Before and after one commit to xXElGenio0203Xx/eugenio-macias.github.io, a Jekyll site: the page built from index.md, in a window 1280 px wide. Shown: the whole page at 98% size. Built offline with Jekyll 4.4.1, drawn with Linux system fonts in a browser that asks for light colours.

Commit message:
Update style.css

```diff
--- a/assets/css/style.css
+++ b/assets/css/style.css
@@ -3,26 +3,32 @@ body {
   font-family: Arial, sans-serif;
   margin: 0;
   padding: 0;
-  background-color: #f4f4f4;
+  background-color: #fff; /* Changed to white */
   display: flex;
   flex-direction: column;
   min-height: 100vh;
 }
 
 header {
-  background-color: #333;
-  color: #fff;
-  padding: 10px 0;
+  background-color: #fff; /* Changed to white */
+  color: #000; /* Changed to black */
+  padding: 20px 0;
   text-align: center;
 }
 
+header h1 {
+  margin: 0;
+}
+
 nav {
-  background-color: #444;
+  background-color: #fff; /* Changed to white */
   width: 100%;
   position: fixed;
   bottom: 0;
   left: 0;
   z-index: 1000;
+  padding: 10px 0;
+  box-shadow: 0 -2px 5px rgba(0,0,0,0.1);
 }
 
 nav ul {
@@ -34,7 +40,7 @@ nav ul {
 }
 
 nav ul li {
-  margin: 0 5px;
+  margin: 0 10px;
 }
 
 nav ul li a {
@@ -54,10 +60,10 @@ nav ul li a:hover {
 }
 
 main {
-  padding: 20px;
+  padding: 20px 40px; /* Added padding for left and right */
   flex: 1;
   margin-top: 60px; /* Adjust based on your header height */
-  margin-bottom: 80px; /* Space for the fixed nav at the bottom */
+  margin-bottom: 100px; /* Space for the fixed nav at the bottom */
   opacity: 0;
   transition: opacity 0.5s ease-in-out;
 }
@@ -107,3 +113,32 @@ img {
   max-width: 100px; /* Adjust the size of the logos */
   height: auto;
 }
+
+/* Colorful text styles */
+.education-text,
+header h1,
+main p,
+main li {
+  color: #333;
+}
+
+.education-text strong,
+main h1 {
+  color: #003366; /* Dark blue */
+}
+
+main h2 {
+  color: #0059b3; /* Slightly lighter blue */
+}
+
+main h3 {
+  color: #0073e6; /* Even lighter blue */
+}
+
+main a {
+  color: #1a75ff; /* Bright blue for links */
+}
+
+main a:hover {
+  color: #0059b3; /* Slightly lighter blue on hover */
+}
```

- - - - - - -

__ASSIGNMENT__: Each line of the material above needs repeating verbatim.

__EXERCISE ANSWER__:
Before and after one commit to xXElGenio0203Xx/eugenio-macias.github.io, a Jekyll site: the page built from index.md, in a window 1280 px wide. Shown: the whole page at 98% size. Built offline with Jekyll 4.4.1, drawn with Linux system fonts in a browser that asks for light colours.

Commit message:
Update style.css

```diff
--- a/assets/css/style.css
+++ b/assets/css/style.css
@@ -3,26 +3,32 @@ body {
   font-family: Arial, sans-serif;
   margin: 0;
   padding: 0;
-  background-color: #f4f4f4;
+  background-color: #fff; /* Changed to white */
   display: flex;
   flex-direction: column;
   min-height: 100vh;
 }
 
 header {
-  background-color: #333;
-  color: #fff;
-  padding: 10px 0;
+  background-color: #fff; /* Changed to white */
+  color: #000; /* Changed to black */
+  padding: 20px 0;
   text-align: center;
 }
 
+header h1 {
+  margin: 0;
+}
+
 nav {
-  background-color: #444;
+  background-color: #fff; /* Changed to white */
   width: 100%;
   position: fixed;
   bottom: 0;
   left: 0;
   z-index: 1000;
+  padding: 10px 0;
+  box-shadow: 0 -2px 5px rgba(0,0,0,0.1);
 }
 
 nav ul {
@@ -34,7 +40,7 @@ nav ul {
 }
 
 nav ul li {
-  margin: 0 5px;
+  margin: 0 10px;
 }
 
 nav ul li a {
@@ -54,10 +60,10 @@ nav ul li a:hover {
 }
 
 main {
-  padding: 20px;
+  padding: 20px 40px; /* Added padding for left and right */
   flex: 1;
   margin-top: 60px; /* Adjust based on your header height */
-  margin-bottom: 80px; /* Space for the fixed nav at the bottom */
+  margin-bottom: 100px; /* Space for the fixed nav at the bottom */
   opacity: 0;
   transition: opacity 0.5s ease-in-out;
 }
@@ -107,3 +113,32 @@ img {
   max-width: 100px; /* Adjust the size of the logos */
   height: auto;
 }
+
+/* Colorful text styles */
+.education-text,
+header h1,
+main p,
+main li {
+  color: #333;
+}
+
+.education-text strong,
+main h1 {
+  color: #003366; /* Dark blue */
+}
+
+main h2 {
+  color: #0059b3; /* Slightly lighter blue */
+}
+
+main h3 {
+  color: #0073e6; /* Even lighter blue */
+}
+
+main a {
+  color: #1a75ff; /* Bright blue for links */
+}
+
+main a:hover {
+  color: #0059b3; /* Slightly lighter blue on hover */
+}
```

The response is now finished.